    • Author
      khurtekant 1 year ago

      Your previous translation was deleted as requested. The translation is good I think, thank you. It describes four of the varieties that have been introduced. Three of them hybrids with P. peregrina (what the other species or plants are is not being told, but the ‘segmented‘ leaves surely come from P. peregrina) and one selection from P. x kayae. There are more varieties by now, but I singled out these two in the text simply because they had the clearest photographs. The descriptions are rather short, they describe the flower and flowering time, but length, floriferousness, sturdiness and so on are missing.

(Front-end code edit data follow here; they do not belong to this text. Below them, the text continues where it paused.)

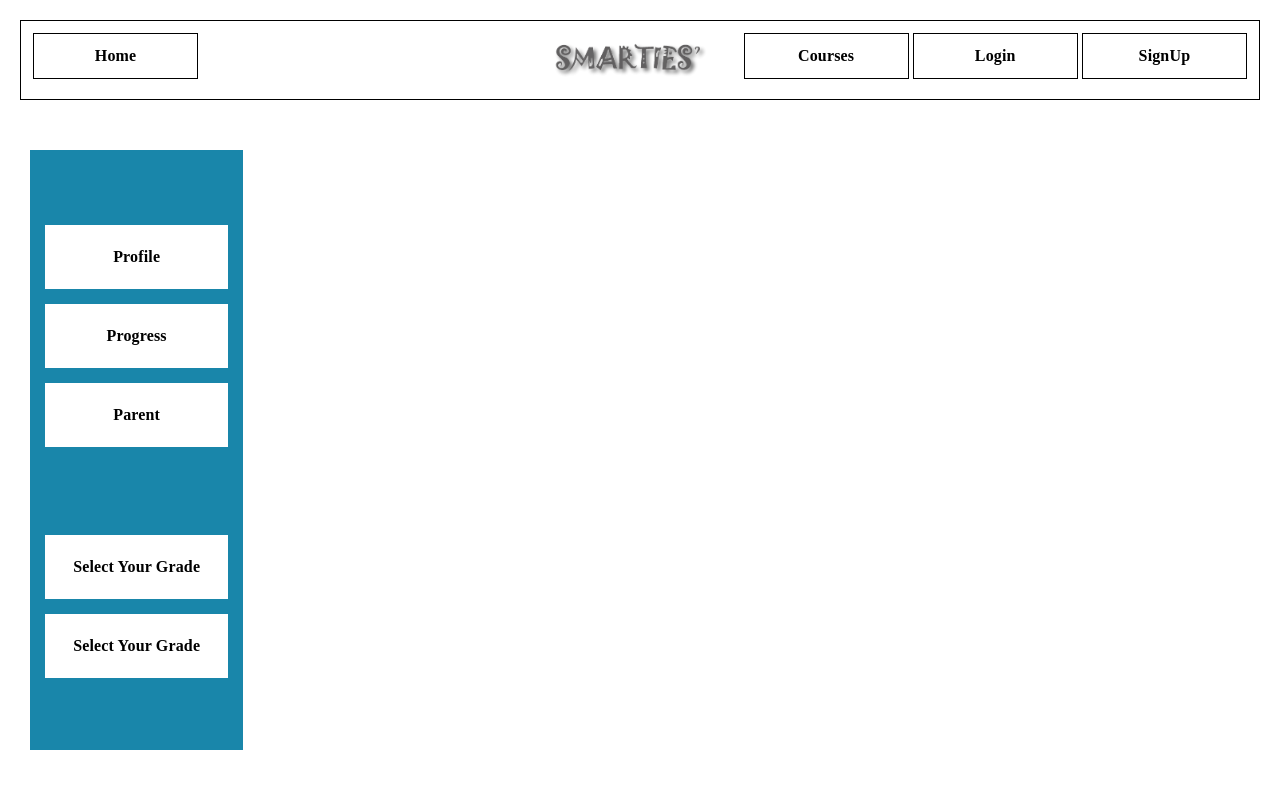
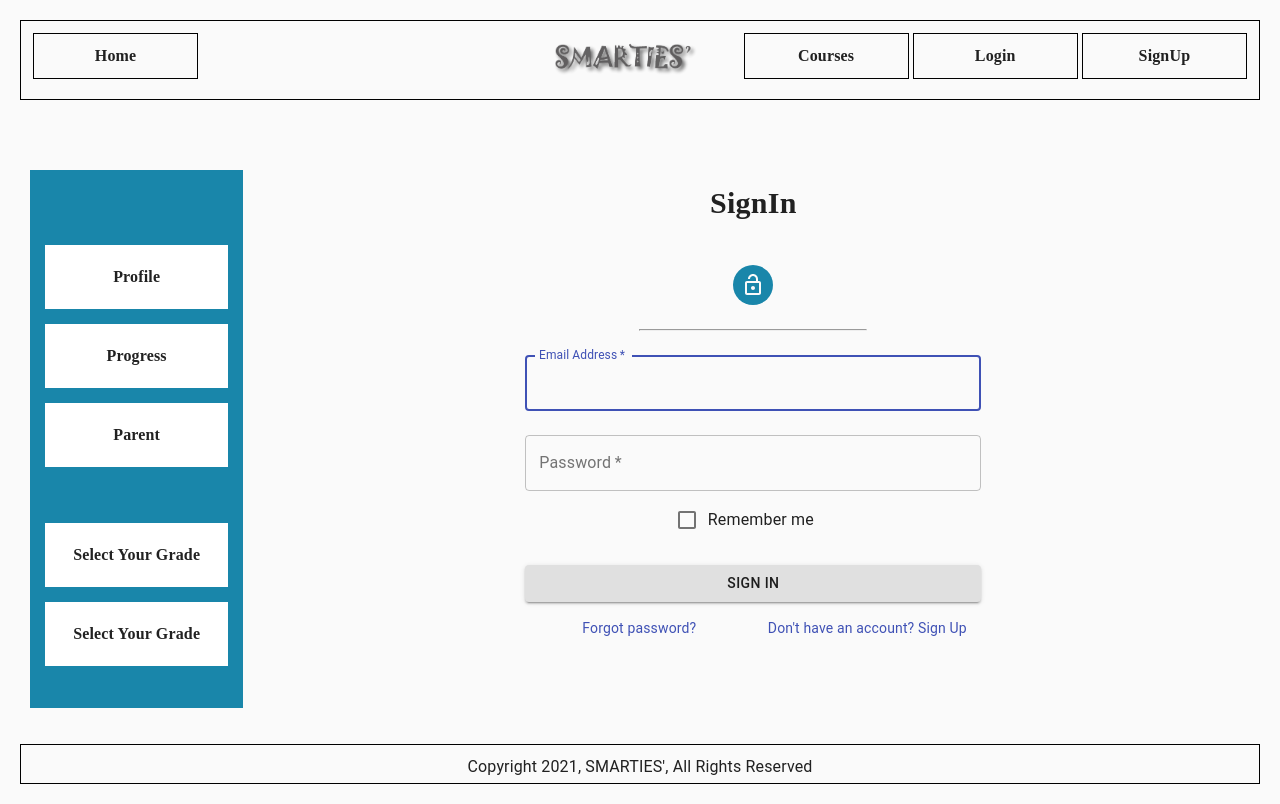
Before and after one commit to Dilaxn/smarties, a React (Create React App) app: page /login in a window 1280 px wide. Built offline with nearby package versions, Linux system fonts and the light colour scheme.

Commit message:
Login page added

```diff
--- a/package.json
+++ b/package.json
@@ -37,6 +37,7 @@
   },
   "devDependencies": {
     "@material-ui/core": "^4.12.3",
+    "@material-ui/icons": "^4.11.2",
     "react-router-dom": "^5.2.0"
   }
 }
--- a/src/App.js
+++ b/src/App.js
@@ -4,13 +4,17 @@ import React, {useContext, useEffect} from 'react';
 import {ThemeProvider} from '@material-ui/core';
 import {BrowserRouter, Route, Switch} from 'react-router-dom';
 import MainLayout from "./layouts/MainLayout";
+import Login from './pages/Login';
 function App() {
   return (
       <BrowserRouter>
         {/*<ThemeProvider >*/}
           {/*<AuthProvider>*/}
             <MainLayout>
+                <Switch>
 
+                    <Route exact path='/login' component={Login}/>
+                </Switch>
             </MainLayout>
           {/*</AuthProvider>*/}
         {/*</ThemeProvider>*/}
--- a/src/layouts/MainLayout.js
+++ b/src/layouts/MainLayout.js
@@ -50,6 +50,7 @@ const MainLayout = ({children}) => {
     return (
         <container>
             <Grid item >
+                {/*Header*/}
                 <Grid container item  >
                     <Grid container item style={{padding:10,margin:20,height:80,border: "1px solid black"}}>
                         <Grid item md={5}>
@@ -74,9 +75,9 @@ const MainLayout = ({children}) => {
                         </Grid>
                     </Grid>
                 </Grid>
-                <Grid container >
+                <Grid container item style={{height:window.innerHeight*0.755,paddingTop:20,paddingBottom:20}}  >
                     {/*Sidebar Section*/}
-                    <Grid container item md={2} style={{justifyContent:"center",backgroundColor:"#1986aa",height:600,margin:30}}>
+                    <Grid container item md={2} style={{justifyContent:"center",backgroundColor:"#1986aa",margin:30}}>
                        <Grid  item style={{paddingTop:60,width:"100%",justifyContent:"center",paddingBottom:0}}>
                            <Typography  align="center" style={{  fontFamily:"papyrus",fontWeight:"bold",padding:20,margin:15,backgroundColor:"white"}} >Profile</Typography>
                            <Typography  align="center" style={{  fontFamily:"papyrus",fontWeight:"bold",padding:20,margin:15,backgroundColor:"white"}} >Progress</Typography>
@@ -94,7 +95,22 @@ const MainLayout = ({children}) => {
                     </Grid>
 
                     {/*Page Section*/}
-                    <Grid item md={10} >
+                    <Grid container item md={9}  >
+                        <Grid container  item align="center" style={{justifyContent:"center"}} >
+                            <Grid align="center"  item style={{paddingTop:0,width:"100%",justifyContent:"center",paddingBottom:0,}}>
+
+                                {children}
+                            </Grid>
+                        </Grid>
+
+                    </Grid>
+                </Grid>
+
+                 {/*Footer*/}
+                <Grid container item  >
+                    <Grid container item style={{justifyContent:"center",padding:10,margin:20,height:40,border: "1px solid black"}}>
+                        <Typography align="center"  >Copyright 2021, SMARTIES', All Rights Reserved</Typography>
+
                     </Grid>
                 </Grid>
             </Grid>
--- a/src/pages/Login.js
+++ b/src/pages/Login.js
@@ -0,0 +1,124 @@
+import React from 'react';
+import Avatar from '@material-ui/core/Avatar';
+import Button from '@material-ui/core/Button';
+import CssBaseline from '@material-ui/core/CssBaseline';
+import TextField from '@material-ui/core/TextField';
+import FormControlLabel from '@material-ui/core/FormControlLabel';
+import Checkbox from '@material-ui/core/Checkbox';
+import Link from '@material-ui/core/Link';
+import Grid from '@material-ui/core/Grid';
+import Box from '@material-ui/core/Box';
+import LockOpenOutlined from '@material-ui/icons/LockOpenOutlined';
+import Typography from '@material-ui/core/Typography';
+import { makeStyles } from '@material-ui/core/styles';
+import Container from '@material-ui/core/Container';
+import themeX from "../theme/index"
+function Copyright() {
+    return (
+        <Typography variant="body2" color="textSecondary" align="center">
+            {'Copyright © '}
+            <Link color="inherit" href="https://material-ui.com/">
+                Your Website
+            </Link>{' '}
+            {new Date().getFullYear()}
+            {'.'}
+        </Typography>
+    );
+}
+
+const useStyles = makeStyles((theme) => ({
+    paper: {
+        marginTop: theme.spacing(8),
+        display: 'flex',
+        flexDirection: 'column',
+        alignItems: 'center',
+    },
+    avatar: {
+        margin: theme.spacing(3),
+        backgroundColor: themeX.palette.primary.main,
+   fontSize:"large"
+    },
+    form: {
+        width: '100%', // Fix IE 11 issue.
+        marginTop: theme.spacing(1),
+    },
+    submit: {
+        margin: theme.spacing(3, 0, 2),
+    },
+}));
+
+export default function Login() {
+    const classes = useStyles();
+
+    return (
+        <Container style={{justifyContent: 'center',paddingBottom:100,height:"100%"}} component="main"  >
+            <CssBaseline />
+<Grid item container>
+<Grid container md={3}>
+</Grid>
+    <Grid container md={6}>
+        <Grid item >
+            <Typography style={{fontFamily:"papyrus",fontWeight:"bold",fontSize:"30px",margin:40}}> SignIn</Typography>
+            <Avatar  fontSize="large" className={classes.avatar}>
+                <LockOpenOutlined />
+            </Avatar>
+            <hr align="center" style={{width:"50%",}}/>
+            <form  className={classes.form} noValidate>
+                <TextField
+                    variant="outlined"
+                    margin="normal"
+                    required
+                    fullWidth
+                    id="email"
+                    label="Email Address"
+                    name="email"
+                    autoComplete="email"
+                    autoFocus
+                />
+                <TextField
+                    variant="outlined"
+                    margin="normal"
+                    required
+                    fullWidth
+                    name="password"
+                    label="Password"
+                    type="password"
+                    id="password"
+                    autoComplete="current-password"
+                    borderColor="black"
+                />
+                <FormControlLabel
+                    control={<Checkbox value="remember" color={themeX.palette.primary.main} />}
+                    label="Remember me"
+                />
+                <Button
+                    type="submit"
+                    fullWidth
+                    variant="contained"
+                    color={themeX.palette.primary.main}
+                    className={classes.submit}
+                >
+                    Sign In
+                </Button>
+                <Grid container>
+                    <Grid item md={6} justifyContent="left"
+                    >
+                        <Link href="#" variant="body2">
+                            Forgot password?
+                        </Link>
+                    </Grid>
+                    <Grid item md={6}>
+                        <Link href="#" variant="body2">
+                            {"Don't have an account? Sign Up"}
+                        </Link>
+                    </Grid>
+                </Grid>
+            </form>
+        </Grid>
+    </Grid>
+    <Grid container md={3}>
+    </Grid>
+</Grid>
+        </Container>
+    );
+}
--- /dev/null
+++ b/src/theme/index.js
@@ -0,0 +1,27 @@
+import {createTheme, colors} from '@material-ui/core';
+
+
+const themeX = createTheme({
+    palette: {
+        background: {
+            default: colors.grey.A100,
+            paper: colors.common.white
+        },
+        primary: {
+            light: '#0ea3ff',
+            main: '#1986aa',
+            dark: '#006aa5',
+            contrastText: '#fff'
+        },
+        secondary: {
+            main: '#111236',
+            light: '#5a489b',
+            contrastText: '#ff7b59'
+        },
+        text: {
+            primary: '#111236'
+        }
+    }
+});
+
+export default themeX;
```
Also changed, not shown: 1 other file (tests, documents, lock files or other folders).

Remarkably they also say ‘production by seedlings is not economically viable’ because the more double varieties hardly give any seed. I’m quite sure they must know that cultivars don’t come true from seed anyway, so even with lots of seeds it would not have been an option. P. kayae might be an option to multiply through seeds, if they are selfed you’ll still end up with the same species, but again: not the same cultivar plant, thus the resulting seedlings might as well be much more white or pink, be smaller or taller etcetera… I do wonder whether some growers already have these in their fields for either cut flowers or to sell as garden plants. The few images or information I can find from Turkish growers always show the standard lactiflora varieties which are grown all over the world.

  2. GUPSE 1 year ago

    I don’t know whether to laugh or cry with joy.
    Thank you very, very much!

Leave a reply

2023, The Peony Society - https://www.peonysociety.eu

Log in with your credentials

or    

Forgot your details?

Create Account